* _Directions_
The records below must be output exactly, without pictures.

* _Records supplied_
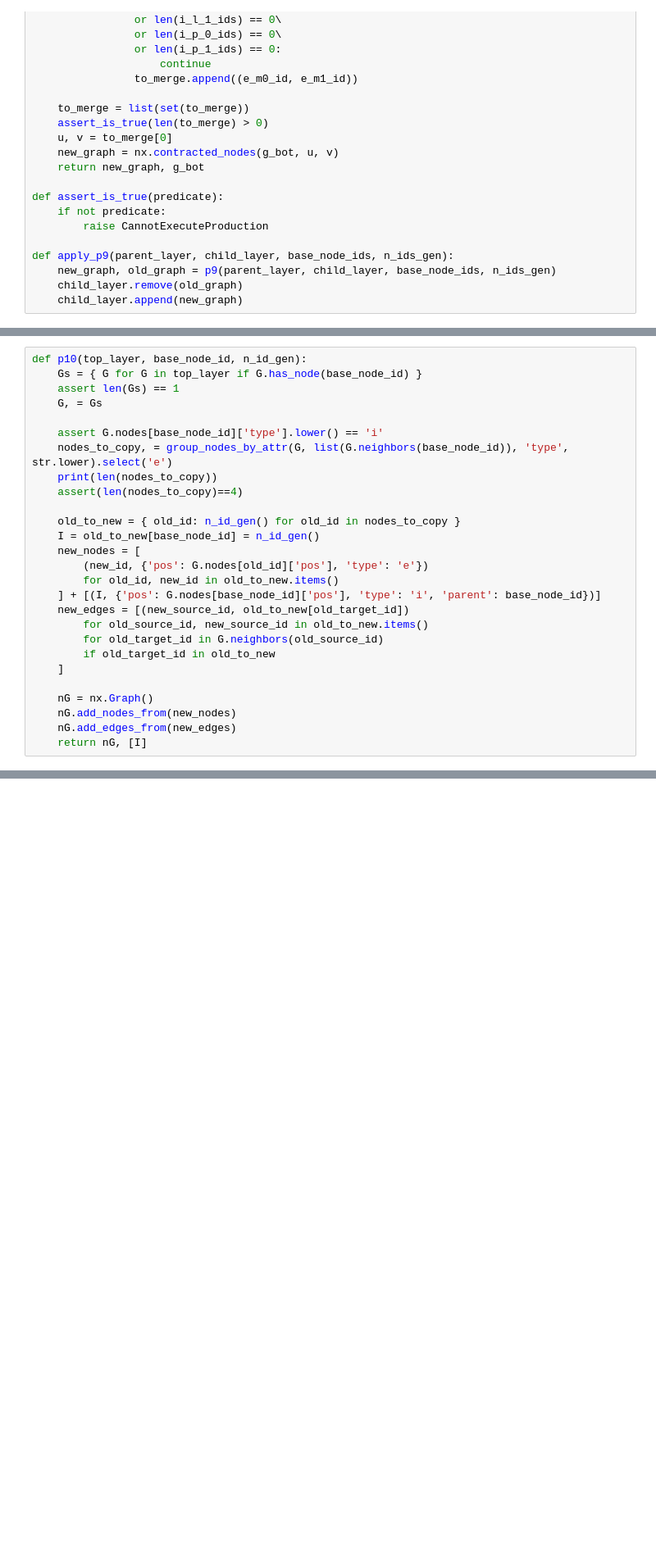
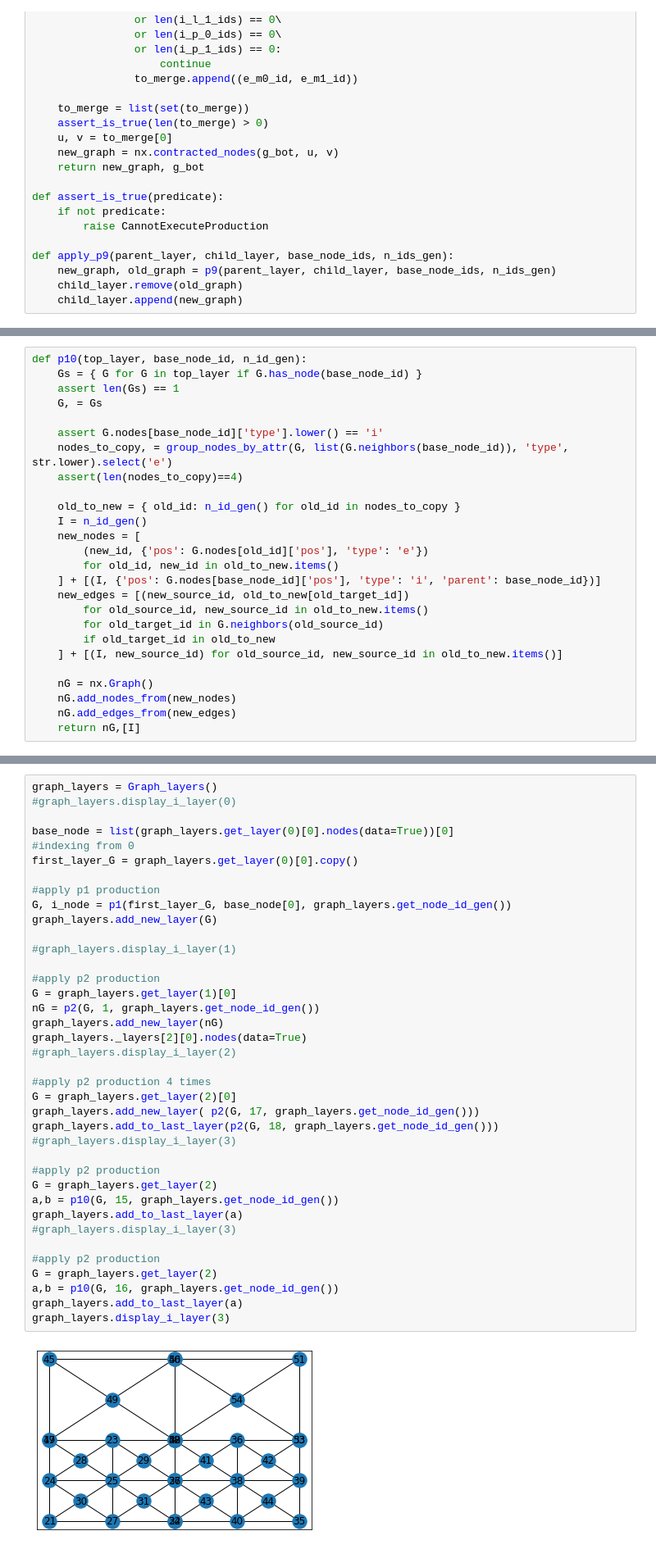
Before and after one commit to MarcinSosniak/GG_projekt, a Jupyter notebook: grafy_p1_p2.ipynb, the cells around one changed output, grey strips where cells are left out. Shown: that part at 82% size. Drawn from its saved outputs; the diff is of its cells as text; blank space fills up the shorter version.

```diff
--- a/grafy_p1_p2.ipynb
+++ b/grafy_p1_p2.ipynb
@@ -2520,11 +2602,10 @@ def p10(top_layer, base_node_id, n_id_gen):
 
     assert G.nodes[base_node_id]['type'].lower() == 'i'
     nodes_to_copy, = group_nodes_by_attr(G, list(G.neighbors(base_node_id)), 'type', str.lower).select('e')
-    print(len(nodes_to_copy))
     assert(len(nodes_to_copy)==4)
 
     old_to_new = { old_id: n_id_gen() for old_id in nodes_to_copy }
-    I = old_to_new[base_node_id] = n_id_gen()
+    I = n_id_gen()
     new_nodes = [
         (new_id, {'pos': G.nodes[old_id]['pos'], 'type': 'e'})
         for old_id, new_id in old_to_new.items()
@@ -2533,9 +2614,9 @@ def p10(top_layer, base_node_id, n_id_gen):
         for old_source_id, new_source_id in old_to_new.items()
         for old_target_id in G.neighbors(old_source_id)
         if old_target_id in old_to_new
-    ]
+    ] + [(I, new_source_id) for old_source_id, new_source_id in old_to_new.items()]
 
     nG = nx.Graph()
     nG.add_nodes_from(new_nodes)
     nG.add_edges_from(new_edges)
-    return nG, [I]
+    return nG,[I]
@@ -2541,0 +2766,40 @@ def p10(top_layer, base_node_id, n_id_gen):
+# %%
+graph_layers = Graph_layers()
+#graph_layers.display_i_layer(0)
+
+base_node = list(graph_layers.get_layer(0)[0].nodes(data=True))[0]
+#indexing from 0
+first_layer_G = graph_layers.get_layer(0)[0].copy()
+
+#apply p1 production
+G, i_node = p1(first_layer_G, base_node[0], graph_layers.get_node_id_gen())
+graph_layers.add_new_layer(G)
+
+#graph_layers.display_i_layer(1)
+
+#apply p2 production
+G = graph_layers.get_layer(1)[0]
+nG = p2(G, 1, graph_layers.get_node_id_gen())
+graph_layers.add_new_layer(nG)
+graph_layers._layers[2][0].nodes(data=True)
+#graph_layers.display_i_layer(2)
+
+#apply p2 production 4 times
+G = graph_layers.get_layer(2)[0]
+graph_layers.add_new_layer( p2(G, 17, graph_layers.get_node_id_gen()))
+graph_layers.add_to_last_layer(p2(G, 18, graph_layers.get_node_id_gen()))
+#graph_layers.display_i_layer(3)
+
+#apply p2 production
+G = graph_layers.get_layer(2)
+a,b = p10(G, 15, graph_layers.get_node_id_gen())
+graph_layers.add_to_last_layer(a)
+#graph_layers.display_i_layer(3)
+
+#apply p2 production
+G = graph_layers.get_layer(2)
+a,b = p10(G, 16, graph_layers.get_node_id_gen())
+graph_layers.add_to_last_layer(a)
+graph_layers.display_i_layer(3)
+# %% [output]
+[figure, added]
```
Also changed, not shown: parts of 18 cells of this notebook.
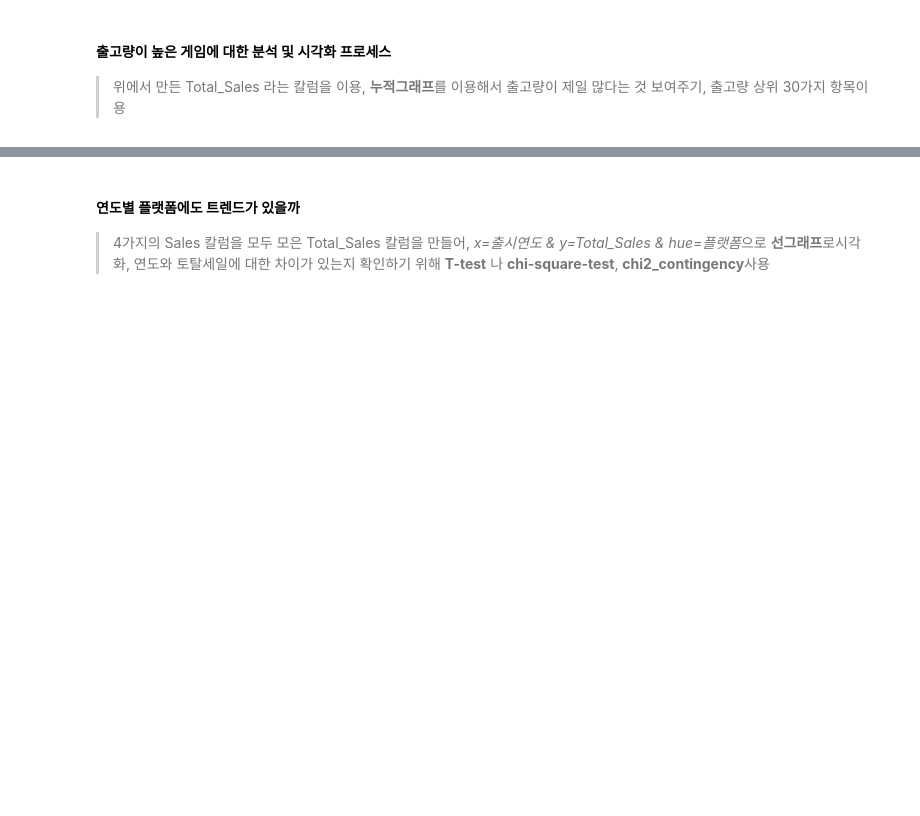
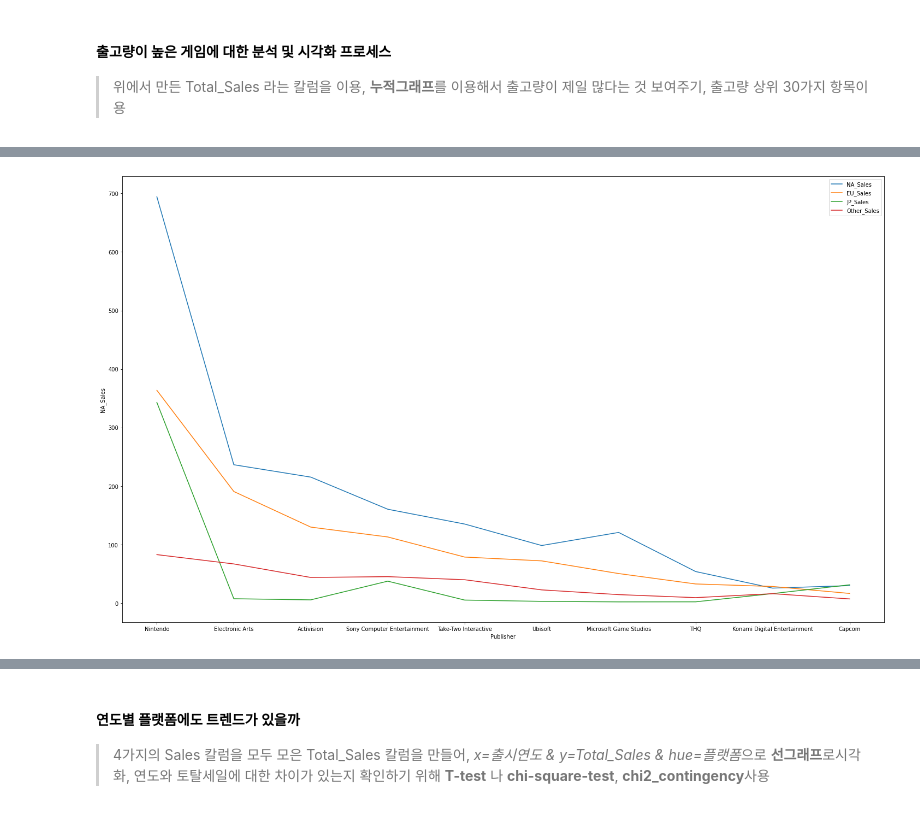
Before and after one commit to ohyunju/projects, a Jupyter notebook: project1/Project1.ipynb, the cells around one changed output, grey strips where cells are left out. Drawn from its saved outputs; the diff is of its cells as text; code cells hidden in the pictures; blank space fills up the shorter version.

```diff
--- a/project1/Project1.ipynb
+++ b/project1/Project1.ipynb
@@ -702,0 +738,5 @@ See the caveats in the documentation: https://pandas.pydata.org/pandas-docs/stab
+# %%
+Top_Sales3=Top_Sales.groupby(['Publisher']).sum()
+Top_Sales3=Top_Sales3[['NA_Sales','EU_Sales','JP_Sales','Other_Sales','Total_Sales']]
+Top_Sales3=Top_Sales3.sort_values(by=['Total_Sales'], axis=0, ascending=False)
+Top_Sales3[0:10]
@@ -702,0 +756,16 @@ See the caveats in the documentation: https://pandas.pydata.org/pandas-docs/stab
+# %%
+#선 시각화
+import seaborn as sns
+import matplotlib.pyplot as plt
+
+Publisher=Top_Sales3.index[0:10]
+plt.figure(figsize=(25, 15))
+sns.lineplot(Publisher,Top_Sales3['NA_Sales'][0:10])
+sns.lineplot(Publisher,Top_Sales3['EU_Sales'][0:10])
+sns.lineplot(Publisher,Top_Sales3['JP_Sales'][0:10])
+sns.lineplot(Publisher,Top_Sales3['Other_Sales'][0:10])
+#sns.lineplot(Publisher,Top_Sales3['Total_Sales'][0:10])
+plt.legend(Top_Sales3.columns)
+plt.show()
+# %% [output]
+[figure, added]
```
Also changed, not shown: parts of 10 cells of this notebook.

* _Solution_
Before and after one commit to MarcinSosniak/GG_projekt, a Jupyter notebook: grafy_p1_p2.ipynb, the cells around one changed output, grey strips where cells are left out. Shown: that part at 82% size. Drawn from its saved outputs; the diff is of its cells as text; blank space fills up the shorter version.

```diff
--- a/grafy_p1_p2.ipynb
+++ b/grafy_p1_p2.ipynb
@@ -2520,11 +2602,10 @@ def p10(top_layer, base_node_id, n_id_gen):
 
     assert G.nodes[base_node_id]['type'].lower() == 'i'
     nodes_to_copy, = group_nodes_by_attr(G, list(G.neighbors(base_node_id)), 'type', str.lower).select('e')
-    print(len(nodes_to_copy))
     assert(len(nodes_to_copy)==4)
 
     old_to_new = { old_id: n_id_gen() for old_id in nodes_to_copy }
-    I = old_to_new[base_node_id] = n_id_gen()
+    I = n_id_gen()
     new_nodes = [
         (new_id, {'pos': G.nodes[old_id]['pos'], 'type': 'e'})
         for old_id, new_id in old_to_new.items()
@@ -2533,9 +2614,9 @@ def p10(top_layer, base_node_id, n_id_gen):
         for old_source_id, new_source_id in old_to_new.items()
         for old_target_id in G.neighbors(old_source_id)
         if old_target_id in old_to_new
-    ]
+    ] + [(I, new_source_id) for old_source_id, new_source_id in old_to_new.items()]
 
     nG = nx.Graph()
     nG.add_nodes_from(new_nodes)
     nG.add_edges_from(new_edges)
-    return nG, [I]
+    return nG,[I]
@@ -2541,0 +2766,40 @@ def p10(top_layer, base_node_id, n_id_gen):
+# %%
+graph_layers = Graph_layers()
+#graph_layers.display_i_layer(0)
+
+base_node = list(graph_layers.get_layer(0)[0].nodes(data=True))[0]
+#indexing from 0
+first_layer_G = graph_layers.get_layer(0)[0].copy()
+
+#apply p1 production
+G, i_node = p1(first_layer_G, base_node[0], graph_layers.get_node_id_gen())
+graph_layers.add_new_layer(G)
+
+#graph_layers.display_i_layer(1)
+
+#apply p2 production
+G = graph_layers.get_layer(1)[0]
+nG = p2(G, 1, graph_layers.get_node_id_gen())
+graph_layers.add_new_layer(nG)
+graph_layers._layers[2][0].nodes(data=True)
+#graph_layers.display_i_layer(2)
+
+#apply p2 production 4 times
+G = graph_layers.get_layer(2)[0]
+graph_layers.add_new_layer( p2(G, 17, graph_layers.get_node_id_gen()))
+graph_layers.add_to_last_layer(p2(G, 18, graph_layers.get_node_id_gen()))
+#graph_layers.display_i_layer(3)
+
+#apply p2 production
+G = graph_layers.get_layer(2)
+a,b = p10(G, 15, graph_layers.get_node_id_gen())
+graph_layers.add_to_last_layer(a)
+#graph_layers.display_i_layer(3)
+
+#apply p2 production
+G = graph_layers.get_layer(2)
+a,b = p10(G, 16, graph_layers.get_node_id_gen())
+graph_layers.add_to_last_layer(a)
+graph_layers.display_i_layer(3)
+# %% [output]
+[figure, added]
```
Also changed, not shown: parts of 18 cells of this notebook.
Before and after one commit to ohyunju/projects, a Jupyter notebook: project1/Project1.ipynb, the cells around one changed output, grey strips where cells are left out. Drawn from its saved outputs; the diff is of its cells as text; code cells hidden in the pictures; blank space fills up the shorter version.

```diff
--- a/project1/Project1.ipynb
+++ b/project1/Project1.ipynb
@@ -702,0 +738,5 @@ See the caveats in the documentation: https://pandas.pydata.org/pandas-docs/stab
+# %%
+Top_Sales3=Top_Sales.groupby(['Publisher']).sum()
+Top_Sales3=Top_Sales3[['NA_Sales','EU_Sales','JP_Sales','Other_Sales','Total_Sales']]
+Top_Sales3=Top_Sales3.sort_values(by=['Total_Sales'], axis=0, ascending=False)
+Top_Sales3[0:10]
@@ -702,0 +756,16 @@ See the caveats in the documentation: https://pandas.pydata.org/pandas-docs/stab
+# %%
+#선 시각화
+import seaborn as sns
+import matplotlib.pyplot as plt
+
+Publisher=Top_Sales3.index[0:10]
+plt.figure(figsize=(25, 15))
+sns.lineplot(Publisher,Top_Sales3['NA_Sales'][0:10])
+sns.lineplot(Publisher,Top_Sales3['EU_Sales'][0:10])
+sns.lineplot(Publisher,Top_Sales3['JP_Sales'][0:10])
+sns.lineplot(Publisher,Top_Sales3['Other_Sales'][0:10])
+#sns.lineplot(Publisher,Top_Sales3['Total_Sales'][0:10])
+plt.legend(Top_Sales3.columns)
+plt.show()
+# %% [output]
+[figure, added]
```
Also changed, not shown: parts of 10 cells of this notebook.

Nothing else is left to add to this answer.